Here at DMP we've been encouraging people to eat a low carb diet since 2015. Back then the American Diabetes Association recommendations suggested people with type 2 diabetes eat 75 grams of carbohydrates per meal!
Yes, you read that right, 75 grams per meal. For people with type 2 diabetes, the average carbohydrate recommendations coming from diabetes organizations around the globe in 2015 were 225 grams to 350 grams per day. 😖
In contrast, we were encouraging people to consume 50-80 grams with a maximum of 100 grams. Who do you think was getting better results? View our testimonials and you'll know the answer. 😉
In 2015, diabetes organizations refused to accept a low carb diet as a viable treatment option. They continued to claim there was not enough evidence to support this diet and that people needed to consume at least 130 grams of carbohydrates per day. They were wrong.
Thankfully, since 2015 some things have changed. There has been more research coming out that shows a low carb diet is a highly effective approach for people with type 2 diabetes. This means diabetes organizations can no longer ignore the facts.
So as of 2019, what are the American Diabetes Association low carb diet recommendations?
Let's turn to ADA's newly released 2019 Medical Care Guidelines for the answer.
American Diabetes Association Low Carb Diet Recommendations
In 2019, ADA still weren't “recommending” a low carb diet. In fact, their dominant agenda still stated:
“The Mediterranean, Dietary Approaches to Stop Hypertension (DASH), and plant-based diets are all examples of healthful eating patterns that have shown positive results in research.” p.S48
It is true that these dietary patterns are healthy and can be used for diabetes treatment as well.
However, following that statement the ADA included:
“In addition, research indicates that low-carbohydrate eating plans may result in improved glycemia and have the potential to reduce antihyperglycemic medications for individuals with type 2 diabetes.” p.S48
So, in actual fact they should have included a low carb dietary pattern in their dominant statement.

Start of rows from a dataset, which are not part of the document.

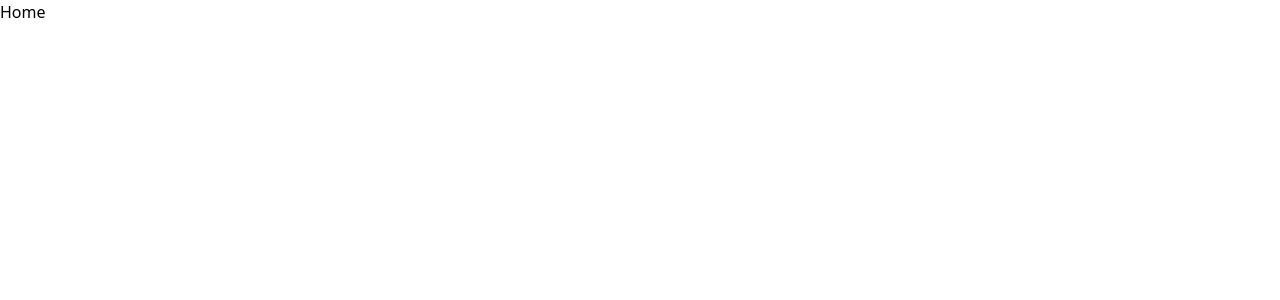
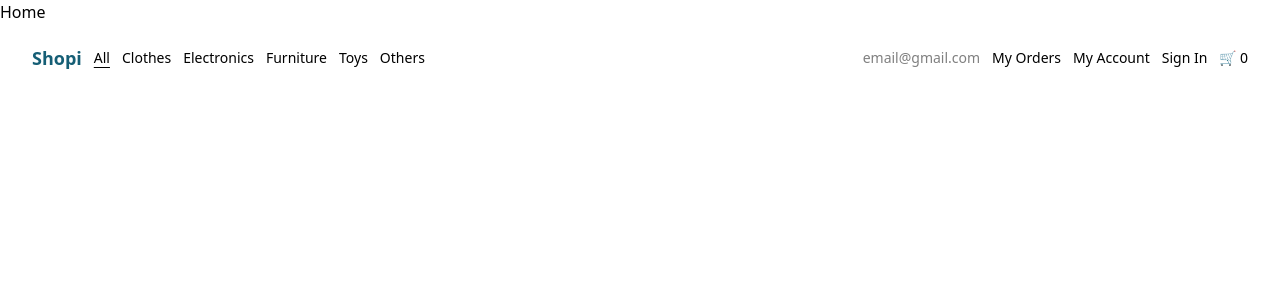
Before and after one commit to klich1984/store-react-ts, a React (Vite) app: page / in a window 1280 px wide. Shown: the top 300 px of the page. Built offline with nearby package versions, Linux system fonts and the light colour scheme.

Commit message:
:gear: Add component NabVar and types react-router-DOM

```diff
--- a/package.json
+++ b/package.json
@@ -10,6 +10,7 @@
     "preview": "vite preview"
   },
   "dependencies": {
+    "@types/react-router-dom": "^5.3.3",
     "react": "^18.2.0",
     "react-dom": "^18.2.0",
     "react-router-dom": "^6.14.2"
--- a/src/App/App.tsx
+++ b/src/App/App.tsx
@@ -6,6 +6,7 @@
 import MyOrders from '../Pages/MyOrders'
 import NotFound from '../Pages/NotFound'
 import SingIn from '../Pages/SingIn'
+import Nabvar from '../Components/Navbar/Nabvar'
 
 import './App.css'
 
@@ -26,6 +27,7 @@
   return (
     <BrowserRouter>
       <AppRoutes />
+      <Nabvar />
     </BrowserRouter>
   )
 }
--- /dev/null
+++ b/src/Components/Navbar/Nabvar.tsx
@@ -0,0 +1,78 @@
+import { NavLink } from 'react-router-dom'
+
+// interface ActiveStyle = {
+//   textDecoration
+// }
+
+const Nabvar = () => {
+  const activeStyle: string = 'underline underline-offset-4'
+
+  return (
+    <nav className='flex justify-between items-center fixed -z-50 w-full px-8 py-5 text-sm font-light'>
+      <ul className='flex items-center gap-3'>
+        <li className='font-bold text-lg text-cyan-800 '>
+          <NavLink to='/' >
+            Shopi
+          </NavLink>
+        </li>
+        <li>
+          <NavLink to='/' className={({ isActive }) => isActive ? activeStyle : ''}>
+            All
+          </NavLink>
+        </li>
+        <li>
+          <NavLink to='/clothes' className={({ isActive }) => isActive ? activeStyle : ''}>
+            Clothes
+          </NavLink>
+        </li>
+        <li>
+          <NavLink to='/electronics' className={({ isActive }) => isActive ? activeStyle : ''}>
+            Electronics
+          </NavLink>
+        </li>
+        <li>
+          <NavLink to='/furniture'className={({ isActive }) => isActive ? activeStyle : ''} >
+            Furniture
+          </NavLink>
+        </li>
+        <li>
+          <NavLink to='/toys' className={({ isActive }) => isActive ? activeStyle : ''}>
+            Toys
+          </NavLink>
+        </li>
+        <li>
+          <NavLink to='/others' className={({ isActive }) => isActive ? activeStyle : ''}>
+            Others
+          </NavLink>
+        </li>
+      </ul>
+      <ul className='flex items-center gap-3'>
+        <li>
+          <NavLink to='#' className='text-black/50' >
+            email@gmail.com
+          </NavLink>
+        </li>
+        <li>
+          <NavLink to='/my-orders' className={({ isActive }) => isActive ? activeStyle : ''} >
+            My Orders
+          </NavLink>
+        </li>
+        <li>
+          <NavLink to='/my-account' className={({ isActive }) => isActive ? activeStyle : ''}>
+            My Account
+          </NavLink>
+        </li>
+        <li>
+          <NavLink to='/sign-in' className={({ isActive }) => isActive ? activeStyle : ''}>
+            Sign In
+          </NavLink>
+        </li>
+        <li>
+          🛒 0
+        </li>
+      </ul>
+    </nav>
+  )
+}
+
+export default Nabvar
```
Also changed, not shown: 1 other file (tests, documents, lock files or other folders).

Especially since the evidence does show a low carb diet is superior for improving blood sugar control and in reducing medication requirements, when compared with other diets.
They follow on with another statement:
“For people with type 2 diabetes or prediabetes, low-carbohydrate eating plans show potential to improve glycemia and lipid outcomes for up to 1 year.” p.S50
This is true, the research indicates greater improvements in blood sugar and A1c can be achieved with a low carb diet. In addition, triglycerides decreases and HDL increases, improving people's overall cholesterol profile.
After both of the above statements, the ADA downgrade the low carb diet, by stating:
“As research studies on low-carbohydrate eating plans generally indicate challenges with long-term sustainability, it is important to reassess and individualize meal plan guidance regularly for those interested in this approach.” p.S50
If we look at adherence to any diet over the long-term, we could state there are challenges for many people, whether that's Mediterranean, DASH, vegetarian or low carb – the results would be similar.
What the research actually shows is that very low carb ketogenic diets may be difficult to maintain, but low carbohydrate diets (50-130 grams carbs per day) are sustainable.
The ADA caution that low carb eating plans are not appropriate for:
“Women who are pregnant or lactating, children, and people who have renal disease or disordered eating behavior, and these plans should be used with caution for those taking SGLT2 inhibitors due to potential risk of ketoacidosis.” p.S50
We would say, work with your healthcare team in consultation in these matters because a low carb diet may still be appropriate but needs to be approached with caution, not ruled out completely.
Where do we go from here?
The American Diabetes Association and other diabetes associations worldwide have been slow to accept a low carb diet as an effective dietary approach for people with type 2 diabetes.
With the growing amount of research in this area, they cannot ignore it now and they do accept it, though as you can see by their statements, they are still hesitant to recommend it.
We've seen things change a lot since 2015 and going forward this shift will continue to occur as more evidence becomes available.
My PhD centers on low carb diets for people with type 2 diabetes, so I am well versed in the evidence around this dietary pattern and it's comparison to other dietary patterns.
A low carb diet is highly effective for type 2 diabetes treatment – this is evident in the research and also in real life.
For instance, we are consistently seeing the results of our members, which include:
- Lower blood sugar and A1c – with people obtaining and maintaining healthy ‘normal' ranges
- Improved insulin resistance
- Weight loss (or maintenance)
- Reduction of elimination of oral medications and insulin
Our members have not been able to achieve these results following other dietary patterns. Many members whom have had type 2 diabetes for 20 years are now getting better results in 6 months – 3 years than they ever have in their lives, and they are maintaining them!
The American Diabetes Association will no doubt continue to alter their low carb diet recommendations as time goes on. We always strive to stay up-to-date and will update this information as it becomes available.
Here at DMP, we'll continue doing what we've been doing since 2015 – teaching people to EAT TO TREAT DIABETES! And we're proud to say that we're making a real difference in people's lives. We're grateful for that. ❤️